Credit Brett Beadle for NPR
Capt. Gordon Botkin, aboard the Miss Delta in the Fraser River near Vancouver, is helping researchers study the sockeye salmon population. The MSC recently certified sockeye as "sustainable," even though scientists argue that their population is declining.
Credit Brett Beadle for NPR
Rupert Howes is CEO of the Marine Stewardship Council. He says that the MSC has set up its certification system to be as objective, scientific and independent as possible.
Credit Courtesy of Marine Stewardship Council

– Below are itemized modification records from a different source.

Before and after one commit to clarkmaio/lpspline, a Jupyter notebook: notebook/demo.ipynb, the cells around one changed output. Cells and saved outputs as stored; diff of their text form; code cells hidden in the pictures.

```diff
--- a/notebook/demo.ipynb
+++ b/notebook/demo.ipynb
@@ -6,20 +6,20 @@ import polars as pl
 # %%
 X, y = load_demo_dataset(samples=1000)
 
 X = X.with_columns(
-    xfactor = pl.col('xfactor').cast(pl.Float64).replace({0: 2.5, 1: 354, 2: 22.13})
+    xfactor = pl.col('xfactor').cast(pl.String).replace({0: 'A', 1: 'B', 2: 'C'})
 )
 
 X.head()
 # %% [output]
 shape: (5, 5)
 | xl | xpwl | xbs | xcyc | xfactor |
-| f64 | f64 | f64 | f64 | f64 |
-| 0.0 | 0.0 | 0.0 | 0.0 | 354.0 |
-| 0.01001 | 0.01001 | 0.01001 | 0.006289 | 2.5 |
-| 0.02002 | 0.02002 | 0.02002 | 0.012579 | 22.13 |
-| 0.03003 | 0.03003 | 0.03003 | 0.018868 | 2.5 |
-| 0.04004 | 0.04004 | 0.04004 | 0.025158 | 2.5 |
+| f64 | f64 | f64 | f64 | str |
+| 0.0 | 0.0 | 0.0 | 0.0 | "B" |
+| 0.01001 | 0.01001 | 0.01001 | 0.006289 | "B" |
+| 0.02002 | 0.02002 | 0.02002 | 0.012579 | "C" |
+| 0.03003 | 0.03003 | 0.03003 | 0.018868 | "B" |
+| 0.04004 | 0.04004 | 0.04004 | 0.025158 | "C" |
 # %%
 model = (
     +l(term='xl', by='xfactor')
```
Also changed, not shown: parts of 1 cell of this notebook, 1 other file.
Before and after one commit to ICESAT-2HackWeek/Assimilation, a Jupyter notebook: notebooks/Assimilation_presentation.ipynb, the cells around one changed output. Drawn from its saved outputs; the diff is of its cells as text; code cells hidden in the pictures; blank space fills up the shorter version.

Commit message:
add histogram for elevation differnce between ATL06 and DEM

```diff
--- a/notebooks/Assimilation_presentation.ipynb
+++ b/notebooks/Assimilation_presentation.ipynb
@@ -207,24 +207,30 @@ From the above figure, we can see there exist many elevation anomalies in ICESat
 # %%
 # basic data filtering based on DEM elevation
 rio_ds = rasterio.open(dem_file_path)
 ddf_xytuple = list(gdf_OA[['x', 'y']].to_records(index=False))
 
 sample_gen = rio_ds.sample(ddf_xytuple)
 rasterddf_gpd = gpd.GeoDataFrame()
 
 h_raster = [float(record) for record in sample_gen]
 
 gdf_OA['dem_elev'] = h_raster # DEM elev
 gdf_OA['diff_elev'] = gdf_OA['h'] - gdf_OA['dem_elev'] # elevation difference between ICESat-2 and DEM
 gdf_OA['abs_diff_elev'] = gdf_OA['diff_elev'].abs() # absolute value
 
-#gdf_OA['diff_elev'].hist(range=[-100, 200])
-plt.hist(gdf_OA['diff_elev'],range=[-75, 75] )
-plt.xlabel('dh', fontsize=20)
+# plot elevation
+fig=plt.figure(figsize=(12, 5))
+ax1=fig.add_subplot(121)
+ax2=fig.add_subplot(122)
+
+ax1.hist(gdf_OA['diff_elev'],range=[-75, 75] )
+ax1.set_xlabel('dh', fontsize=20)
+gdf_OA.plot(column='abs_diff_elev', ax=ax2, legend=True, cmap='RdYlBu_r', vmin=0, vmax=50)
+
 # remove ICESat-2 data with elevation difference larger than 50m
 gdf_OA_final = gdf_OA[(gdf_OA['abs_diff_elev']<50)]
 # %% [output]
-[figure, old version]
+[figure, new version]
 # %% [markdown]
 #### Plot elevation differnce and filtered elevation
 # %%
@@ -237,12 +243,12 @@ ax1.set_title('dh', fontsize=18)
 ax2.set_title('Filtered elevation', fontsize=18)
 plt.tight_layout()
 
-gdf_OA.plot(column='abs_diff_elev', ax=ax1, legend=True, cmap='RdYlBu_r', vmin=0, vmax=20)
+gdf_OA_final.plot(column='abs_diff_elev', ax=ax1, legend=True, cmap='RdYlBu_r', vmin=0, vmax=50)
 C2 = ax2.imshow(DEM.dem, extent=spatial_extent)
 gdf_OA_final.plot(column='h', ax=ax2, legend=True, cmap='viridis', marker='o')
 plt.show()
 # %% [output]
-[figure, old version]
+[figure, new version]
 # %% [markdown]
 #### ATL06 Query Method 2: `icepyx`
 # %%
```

Mike Donaldson takes scale samples from a sockeye salmon as part of research for the Pacific Salmon Commission. The commission is a joint body formed by the U.S. and Canadian governments to conserve, manage and encourage production of Pacific salmon.
Next time you walk up to the seafood counter, look for products labeled with a blue fish, a check mark, and the words "Certified Sustainable Seafood MSC." Then ask yourself, "What does this label mean?"
Kentucky is bourbon country. Bar shelves in Louisville are stocked with a crowded field of premium bourbons; the city's Theater Square Marketplace restaurant alone carries close to 170 different brands. So when news trickled out that longtime distillery Maker's Mark plans to water down its bourbon, locals were stunned.
Bourbon has to be aged at least two years — and that's where Maker's Mark got in trouble. Chief Operating Officer Rob Samuels says the company simply didn't make enough.
A child prays with his rosary at a Catholic church in Lagos, Nigeria, on Monday. In Africa, where the Catholic Church continues to grow, worshippers and clergy greeted Pope Benedict XVI's announcement that he planned to resign with hopes that the continent would see one of its own rise to lead the faithful.
Originally published on Mon February 11, 2013 6:58 pm
A worldwide Catholic conversation that many church-watchers say effectively stopped when Benedict XVI was elected pope eight years ago has been rekindled by his announced plan to resign at month's end.
Celibacy. Women's roles. Same-sex marriage. Clergy sexual abuse revelations.
And, perhaps most significantly, the spectacular growth of the church in the more religiously conservative "global south" — Latin America, Africa and Asia — while its fortunes continue to decline in the increasingly secular West.
North Korean leader Kim Jong Un, accompanied by his wife, Ri Sol Ju, in a photo released last summer. For North Koreans, it was stunning to see the first lady at the leader's side. But North Korea still produces heavy-handed propaganda as well.
Originally published on Mon February 11, 2013 4:47 pm
Emails between Sen. Robert Menendez's office and the Department of Homeland Security suggest that the New Jersey Democrat urged action that would help a company holding a port security contract in the Dominican Republic, The New York Timesreported Monday.
Rabbi Susan Silverman (center, left), the sister of American comedian Sarah Silverman, along with her teenage daughter Hallel Abramowitz (center, right), are arrested by Israeli police as they leave the Western Wall in Jerusalem, on Monday.
Police in Jerusalem on Monday detained 10 women for wearing the tallit, a Jewish prayer shawl traditionally worn by men, while praying at the Western Wall.
The Women of the Wall have been fighting for years for permission to worship in the manner that men do at the Western Wall, the holiest site in Judaism for prayer. The stone structure is part of the retaining wall that surrounded the Second Jewish Temple, which was destroyed by the Romans in A.D. 70.